Work to complete
Search the entries for the word "dependency" and return every line where it is found.

Entries shown

....

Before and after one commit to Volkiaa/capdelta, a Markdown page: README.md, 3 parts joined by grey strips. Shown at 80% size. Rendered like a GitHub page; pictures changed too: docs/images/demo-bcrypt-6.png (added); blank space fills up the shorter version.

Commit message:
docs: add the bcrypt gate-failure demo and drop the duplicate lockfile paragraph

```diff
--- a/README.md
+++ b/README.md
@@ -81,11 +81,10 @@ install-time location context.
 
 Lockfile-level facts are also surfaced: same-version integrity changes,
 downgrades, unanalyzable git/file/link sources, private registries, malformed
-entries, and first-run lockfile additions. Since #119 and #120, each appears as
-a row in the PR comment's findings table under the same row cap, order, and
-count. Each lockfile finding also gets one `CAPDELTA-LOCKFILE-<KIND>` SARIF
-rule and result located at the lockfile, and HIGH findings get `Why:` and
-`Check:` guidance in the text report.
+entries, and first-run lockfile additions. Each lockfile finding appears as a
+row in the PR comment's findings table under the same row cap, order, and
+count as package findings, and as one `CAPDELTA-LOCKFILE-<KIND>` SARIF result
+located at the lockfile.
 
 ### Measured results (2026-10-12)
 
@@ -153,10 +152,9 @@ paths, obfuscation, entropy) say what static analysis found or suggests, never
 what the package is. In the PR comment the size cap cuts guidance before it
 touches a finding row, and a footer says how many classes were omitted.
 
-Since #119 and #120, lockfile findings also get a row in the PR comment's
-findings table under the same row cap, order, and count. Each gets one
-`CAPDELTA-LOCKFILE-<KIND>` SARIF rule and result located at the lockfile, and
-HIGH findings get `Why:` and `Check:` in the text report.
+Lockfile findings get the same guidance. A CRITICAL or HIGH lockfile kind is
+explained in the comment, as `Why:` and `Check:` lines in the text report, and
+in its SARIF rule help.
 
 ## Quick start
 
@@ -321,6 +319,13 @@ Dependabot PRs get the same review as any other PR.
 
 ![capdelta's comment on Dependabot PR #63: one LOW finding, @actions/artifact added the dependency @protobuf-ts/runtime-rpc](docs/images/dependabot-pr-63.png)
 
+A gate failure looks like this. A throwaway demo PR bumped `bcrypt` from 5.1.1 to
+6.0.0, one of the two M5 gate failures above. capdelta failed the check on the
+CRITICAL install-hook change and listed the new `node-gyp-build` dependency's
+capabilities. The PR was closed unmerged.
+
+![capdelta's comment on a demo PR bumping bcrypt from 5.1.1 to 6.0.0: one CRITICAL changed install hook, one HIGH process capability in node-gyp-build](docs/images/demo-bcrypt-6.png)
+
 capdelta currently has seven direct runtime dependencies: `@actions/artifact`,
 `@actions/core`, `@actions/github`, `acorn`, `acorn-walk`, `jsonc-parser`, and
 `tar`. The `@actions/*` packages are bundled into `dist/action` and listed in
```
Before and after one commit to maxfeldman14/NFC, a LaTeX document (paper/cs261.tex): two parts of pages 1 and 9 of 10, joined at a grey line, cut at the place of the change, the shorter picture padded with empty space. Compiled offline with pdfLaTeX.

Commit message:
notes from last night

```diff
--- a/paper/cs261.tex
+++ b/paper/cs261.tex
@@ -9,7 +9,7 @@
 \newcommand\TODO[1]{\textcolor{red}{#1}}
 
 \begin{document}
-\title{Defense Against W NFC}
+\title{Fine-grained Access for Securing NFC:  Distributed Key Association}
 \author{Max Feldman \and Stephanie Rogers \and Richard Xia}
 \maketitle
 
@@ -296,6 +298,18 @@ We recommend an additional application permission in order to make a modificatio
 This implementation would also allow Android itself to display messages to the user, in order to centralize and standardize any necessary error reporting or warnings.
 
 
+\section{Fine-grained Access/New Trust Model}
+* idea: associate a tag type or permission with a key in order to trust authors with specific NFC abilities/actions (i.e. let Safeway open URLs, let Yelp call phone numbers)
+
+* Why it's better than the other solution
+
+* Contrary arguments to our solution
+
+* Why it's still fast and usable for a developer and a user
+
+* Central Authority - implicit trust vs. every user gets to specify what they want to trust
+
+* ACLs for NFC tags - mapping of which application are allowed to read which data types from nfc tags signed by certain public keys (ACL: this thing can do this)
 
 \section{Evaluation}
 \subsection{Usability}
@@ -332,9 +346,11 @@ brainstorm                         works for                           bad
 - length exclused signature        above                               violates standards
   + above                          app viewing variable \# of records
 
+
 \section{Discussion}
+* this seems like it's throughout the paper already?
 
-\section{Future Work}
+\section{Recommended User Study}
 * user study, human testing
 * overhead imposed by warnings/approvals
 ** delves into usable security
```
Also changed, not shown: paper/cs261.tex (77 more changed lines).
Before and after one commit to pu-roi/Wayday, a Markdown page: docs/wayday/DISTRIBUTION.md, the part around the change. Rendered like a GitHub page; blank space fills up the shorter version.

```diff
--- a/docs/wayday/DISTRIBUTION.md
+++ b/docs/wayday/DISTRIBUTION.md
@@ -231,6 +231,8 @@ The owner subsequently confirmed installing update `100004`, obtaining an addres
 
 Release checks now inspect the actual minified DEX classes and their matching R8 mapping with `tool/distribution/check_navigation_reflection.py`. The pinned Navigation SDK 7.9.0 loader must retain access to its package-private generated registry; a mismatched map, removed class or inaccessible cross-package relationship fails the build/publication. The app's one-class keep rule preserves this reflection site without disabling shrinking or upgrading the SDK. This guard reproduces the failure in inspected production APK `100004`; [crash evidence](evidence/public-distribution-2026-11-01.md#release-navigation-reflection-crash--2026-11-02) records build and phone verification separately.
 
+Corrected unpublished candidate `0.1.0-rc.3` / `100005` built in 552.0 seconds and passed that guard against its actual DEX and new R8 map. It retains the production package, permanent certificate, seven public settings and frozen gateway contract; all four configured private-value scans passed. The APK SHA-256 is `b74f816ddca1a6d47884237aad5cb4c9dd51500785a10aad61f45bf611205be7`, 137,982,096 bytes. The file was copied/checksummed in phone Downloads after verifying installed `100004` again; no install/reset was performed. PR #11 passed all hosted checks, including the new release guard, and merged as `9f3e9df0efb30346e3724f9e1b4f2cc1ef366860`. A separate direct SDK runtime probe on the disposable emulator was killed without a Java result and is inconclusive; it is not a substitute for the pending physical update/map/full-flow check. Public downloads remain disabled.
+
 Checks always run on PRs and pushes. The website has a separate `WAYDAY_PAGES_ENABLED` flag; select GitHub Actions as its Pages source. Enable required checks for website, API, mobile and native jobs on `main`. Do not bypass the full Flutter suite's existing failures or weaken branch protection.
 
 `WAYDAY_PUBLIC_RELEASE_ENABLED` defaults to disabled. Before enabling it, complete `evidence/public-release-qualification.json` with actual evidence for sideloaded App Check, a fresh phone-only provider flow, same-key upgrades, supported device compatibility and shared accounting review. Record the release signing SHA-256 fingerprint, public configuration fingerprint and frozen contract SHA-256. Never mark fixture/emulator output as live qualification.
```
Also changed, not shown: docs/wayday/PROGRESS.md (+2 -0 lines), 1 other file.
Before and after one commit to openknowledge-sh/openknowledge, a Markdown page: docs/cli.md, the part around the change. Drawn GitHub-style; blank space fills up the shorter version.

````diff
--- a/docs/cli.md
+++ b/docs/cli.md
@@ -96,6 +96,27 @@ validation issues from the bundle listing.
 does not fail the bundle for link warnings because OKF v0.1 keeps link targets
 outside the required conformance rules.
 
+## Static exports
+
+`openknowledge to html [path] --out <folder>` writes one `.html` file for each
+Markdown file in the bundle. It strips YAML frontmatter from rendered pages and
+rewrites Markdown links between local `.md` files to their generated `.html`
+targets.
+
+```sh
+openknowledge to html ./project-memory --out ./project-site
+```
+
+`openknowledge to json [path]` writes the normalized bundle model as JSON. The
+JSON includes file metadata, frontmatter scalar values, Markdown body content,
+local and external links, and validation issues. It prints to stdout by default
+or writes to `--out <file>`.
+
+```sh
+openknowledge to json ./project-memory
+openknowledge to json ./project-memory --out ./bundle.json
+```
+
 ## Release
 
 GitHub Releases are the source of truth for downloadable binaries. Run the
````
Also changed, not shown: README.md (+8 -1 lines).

....

Answer below
 ![capdelta's comment on Dependabot PR #63: one LOW finding, @actions/artifact added the dependency @protobuf-ts/runtime-rpc](docs/images/dependabot-pr-63.png)
+CRITICAL install-hook change and listed the new `node-gyp-build` dependency's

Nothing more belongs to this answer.